The company

The Innovation Center Iceland (ICI), plays a central role within the Icelandic innovation support system for SMEs. The organisation has a nation-wide commitment to work in their respective fields to support SMEs, sustaining a long term presence and impact. The key objective of the ICI is to contribute to increased competitiveness and innovative capacity of SMEs in Iceland and the European Community. By promoting all forms of innovation, the ICI supports and strengthens innovative ability and competitiveness of the Community as a whole.

 

Role in the project

In MEET, ICI will provide a testing site in volcanic/hydrothermal setting for testing the ORC power production modules.

Dagur Ingi Ólafsson (born 1992) gained his B.S. in mechanical engineering from the University of Iceland and finished his M.S in Aalto University in Finland in 2017. During his studies in Finland he focused on solid-state welding methods, specifically friction stir welding of bimetallic components such as aluminum-copper bus bars. In 2018, after having continued working on friction stir welding research in Finland, he began his work in geothermal research for Innovation Center Iceland. His research focuses on material science and durability of materials, geothermal energy and corrosion of metals in difficult environments.

Helen Ósk Haraldsdóttir, received her Master diploma from the Faculty of Mechanical Engineering from the University of Iceland in the field of geothermal corrosion (2018). Her M.Sc. project was carried out in collaboration with ICI where she has continued to work within the department of Materials, Energy and Biotechnology, on projects relating to geothermal energy and material testing for geothermal applications. Helen also worked at Gerosion, a consulting firm in Iceland, as a researcher and project manager in the field of geothermal energy. Her projects have included research on the IDDP-1 well, failure analysis of geothermal power plant components in addition to testing and analysis of materials for use in geothermal applications.

Andri Isak Thorhallsson gained his B.Sc. in chemical engineering from University of Iceland and M.Sc. in chemical engineering and chemistry from Royal Institute of Technology (KTH) in Sweden. During his M.Sc. studies, he focused on reaction engineering and catalytic mechanism of water gas shift reaction. After his M.Sc., he worked in the aluminium smelting industry as a process engineer and as a technical manager of reduction in total of 8 years. Since 2016, he has been doing Ph.D. studies in Mechanical engineering with a focus on corrosion of materials in high temperature deep geothermal environment. In 2019, he started working in Innovation Center Iceland with a focus on material science and chemical processes.
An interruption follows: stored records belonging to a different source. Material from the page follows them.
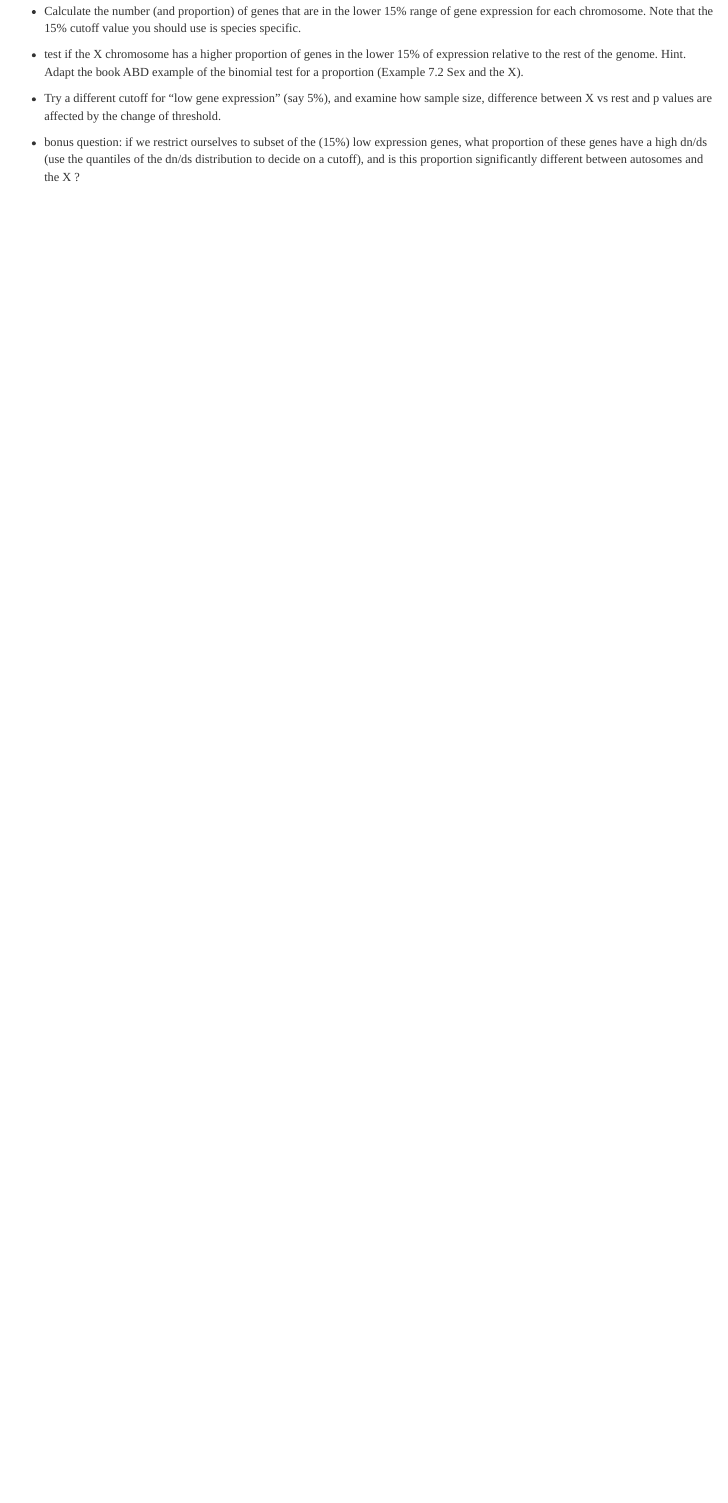
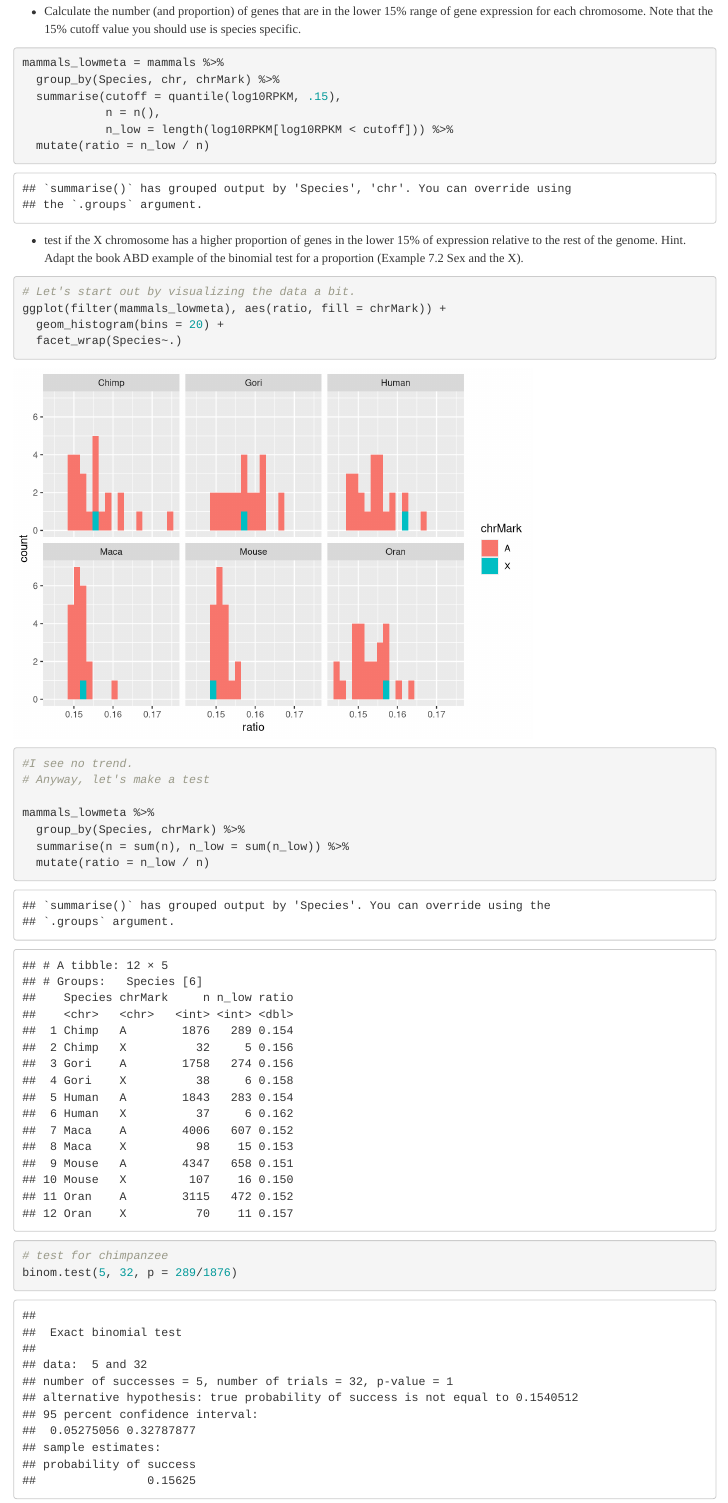
Before and after one commit to stefanprisca/DataScience, an R Markdown document (week.04.H0.testing.analyzing.proportions/week.04.exercise_carl.Rmd): the page in a window 1100 px wide, from 1800 px down before the commit and from 2750 px down after it, so that both start at the same text. Rendered offline with R 4.5, knitr and Pandoc, with nearby package versions.

Commit message:
works i guess

````diff
--- a/week.04.H0.testing.analyzing.proportions/week.04.exercise.Rmd
+++ b/week.04.H0.testing.analyzing.proportions/week.04.exercise_carl.Rmd
@@ -76,6 +94,41 @@ For each species in the dataset:
  * Calculate the number (and proportion) of genes that are in the lower 15% range of gene expression for each chromosome. Note that the 15% cutoff value you should use is species specific.
+```{r}
+
+
+mammals_lowmeta = mammals %>%
+  group_by(Species, chr, chrMark) %>%
+  summarise(cutoff = quantile(log10RPKM, .15),
+            n = n(),
+            n_low = length(log10RPKM[log10RPKM < cutoff])) %>%
+  mutate(ratio = n_low / n)
+
+
+
+```
+
+
 
  * test if the X chromosome has a higher proportion of genes in the lower 15% of expression relative to the rest of the genome.  Hint. Adapt the book ABD example of the binomial test for a proportion (Example 7.2 Sex and the X).
+```{r}
+# Let's start out by visualizing the data a bit.
+ggplot(filter(mammals_lowmeta), aes(ratio, fill = chrMark)) +
+  geom_histogram(bins = 20) +
+  facet_wrap(Species~.)
+
+#I see no trend.
+# Anyway, let's make a test
+
+mammals_lowmeta %>%
+  group_by(Species, chrMark) %>%
+  summarise(n = sum(n), n_low = sum(n_low)) %>%
+  mutate(ratio = n_low / n)
+
+```
+```{r}
+# test for chimpanzee
+binom.test(5, 32, p = 289/1876)
+```
+
 
 * Try a different cutoff for "low gene expression" (say 5%), and examine how sample size, difference between X vs rest and p values are affected by the change of threshold.
 
````
Also changed, not shown: week.02.remember.your.statistics.class/week.02.exerciseCORNFLOWERBLUE.Rmd (+1 -1 lines), week.04.H0.testing.analyzing.proportions/week.04.exercise_carl.Rmd (18 more changed lines).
Svava Davíðsdóttir received her B.Sc. in mechanical engineering from University of Iceland (HÍ) 2007 and M.Sc. in mechanical engineer with extra credits in Innovation and technical at Technical University of Denmark (DTU) 2010. The studies were heavily focused on practical aspect of corrosion and surface technology. During her master studies, she worked on the side, with numerical analysis of SEM and TEM images using Matlab1. Her PhD project was on characterization of photocatalytic PVD coatings where she adapted/created electrochemical test method which was presented and won the best presentation award 2012 at Electrochemical Science and Technology organized by the Danish Electrochemical Society2. Furthermore, her PhD work resulted in 5 journal publication with the doctoral degree in 2014. After academia she worked 5 years with Hempel within innovation and technology focusing on steel protections and its monitoring. February 2020 she stared at Innovation centre of Iceland focusing on material sciences.